This projection was presented in a tabular illustration in the IMF’s Regional Economic Outlook for Sub-Saharan Africa released last week, which was published on its website.
The projected 16.1 per cent will be the highest in the country since October 2021 when it was 16.63 per cent.
Recent figures from the National Bureau of Statistics showed that Nigeria’s Consumer Price Index rose to 15.92 per cent in March.
This new rate is the highest the country has recorded since October 2021, when the inflation rate hit 15.99 per cent.
The rise in the inflation rate in March shows that Nigeria is not left out in the global inflation surge.
However, the IMF added that the inflation rate would drop to 13.1 per cent by 2023.
In its World Economic Outlook report, the IMF warned about the effects of inflation.
The report read in part, “In sub-Saharan Africa, food prices are also the most important channel of transmission, although in slightly different ways. Wheat is a less important part of the diet, but food, in general, is a larger share of consumption.
“Higher food prices will hurt consumers’ purchasing power, particularly among low-income households, and weigh on domestic demand. Social and political turmoil, most notably in West Africa, also weighs on the outlook.”
Recently, the World Bank said COVID-19 pandemic-induced inflation pushed about 23 million Nigerians into a food crisis in 2021, especially in regions battling conflicts.
The Washington-based bank said this in its latest Commodity Markets Outlook report in reference to the Global Report on Food Crises.
According to the bank, rising food prices have heightened food insecurity in emerging markets and developing economies, especially due to food import dependence on Ukraine and Russia.
It further stated that before the war in Ukraine, the pandemic had triggered food insecurity across the world.
It added that the war-driven disruptions in the food trade, higher food price inflation, and higher costs of administering food assistance efforts are likely to make more people food insecure.
Aside from the pandemic and the ongoing war in Ukraine, the World Bank in a different report had said that import restrictions and non-flexible exchange rate management of the Central Bank of Nigeria were the major driving forces for food inflation in Nigeria.
The report had read in part, “Rising food prices are the underlying factor behind the surge of headline inflation in Nigeria. Food prices have increased due to import restrictions and a nonflexible exchange rate management.

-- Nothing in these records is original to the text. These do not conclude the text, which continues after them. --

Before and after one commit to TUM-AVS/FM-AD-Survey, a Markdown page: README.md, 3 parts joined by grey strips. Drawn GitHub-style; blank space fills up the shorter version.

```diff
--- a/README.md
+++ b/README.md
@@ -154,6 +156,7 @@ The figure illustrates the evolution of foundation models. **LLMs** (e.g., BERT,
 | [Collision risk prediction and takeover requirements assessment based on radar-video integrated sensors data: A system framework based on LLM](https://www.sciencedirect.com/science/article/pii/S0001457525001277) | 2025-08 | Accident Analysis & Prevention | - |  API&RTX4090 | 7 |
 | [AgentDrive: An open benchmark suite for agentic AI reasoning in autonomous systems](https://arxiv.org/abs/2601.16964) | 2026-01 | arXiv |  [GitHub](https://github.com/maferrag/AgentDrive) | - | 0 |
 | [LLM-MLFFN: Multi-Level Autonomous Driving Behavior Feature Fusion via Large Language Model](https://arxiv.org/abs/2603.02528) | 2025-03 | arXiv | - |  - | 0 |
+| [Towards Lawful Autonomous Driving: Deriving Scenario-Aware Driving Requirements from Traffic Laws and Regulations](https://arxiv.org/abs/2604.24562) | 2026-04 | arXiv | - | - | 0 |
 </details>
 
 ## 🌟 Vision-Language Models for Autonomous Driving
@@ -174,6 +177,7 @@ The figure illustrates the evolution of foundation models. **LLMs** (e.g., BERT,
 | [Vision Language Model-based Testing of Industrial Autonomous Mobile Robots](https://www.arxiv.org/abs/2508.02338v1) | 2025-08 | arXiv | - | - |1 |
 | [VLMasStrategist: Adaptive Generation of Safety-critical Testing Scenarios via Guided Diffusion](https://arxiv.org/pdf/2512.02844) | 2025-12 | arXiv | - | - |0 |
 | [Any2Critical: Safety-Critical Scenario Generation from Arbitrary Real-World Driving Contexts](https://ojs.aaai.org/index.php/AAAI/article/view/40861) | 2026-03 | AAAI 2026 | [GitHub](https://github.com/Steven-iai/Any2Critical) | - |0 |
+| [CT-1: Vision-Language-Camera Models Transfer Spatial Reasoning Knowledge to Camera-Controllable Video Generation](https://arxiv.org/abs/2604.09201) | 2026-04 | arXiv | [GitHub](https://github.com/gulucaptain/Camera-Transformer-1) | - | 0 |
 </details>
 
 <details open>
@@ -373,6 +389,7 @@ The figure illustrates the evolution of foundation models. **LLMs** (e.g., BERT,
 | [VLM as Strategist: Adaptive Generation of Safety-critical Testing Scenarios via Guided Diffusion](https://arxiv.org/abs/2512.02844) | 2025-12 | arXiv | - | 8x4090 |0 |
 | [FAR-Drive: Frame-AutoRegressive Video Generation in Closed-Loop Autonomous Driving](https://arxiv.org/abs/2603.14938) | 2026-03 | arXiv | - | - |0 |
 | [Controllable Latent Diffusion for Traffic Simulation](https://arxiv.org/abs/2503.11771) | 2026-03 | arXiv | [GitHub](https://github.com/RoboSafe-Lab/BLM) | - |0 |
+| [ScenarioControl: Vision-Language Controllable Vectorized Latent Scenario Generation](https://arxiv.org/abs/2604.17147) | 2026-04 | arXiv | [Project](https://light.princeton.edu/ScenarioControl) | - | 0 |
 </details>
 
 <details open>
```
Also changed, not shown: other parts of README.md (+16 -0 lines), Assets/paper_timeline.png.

“The current regime is keeping the official exchange rate of the naira artificially strong while the naira has weakened significantly on the parallel market. Additionally, the central bank has restricted importers’ access to foreign currency for 45 products and has reduced the supply to other importers.”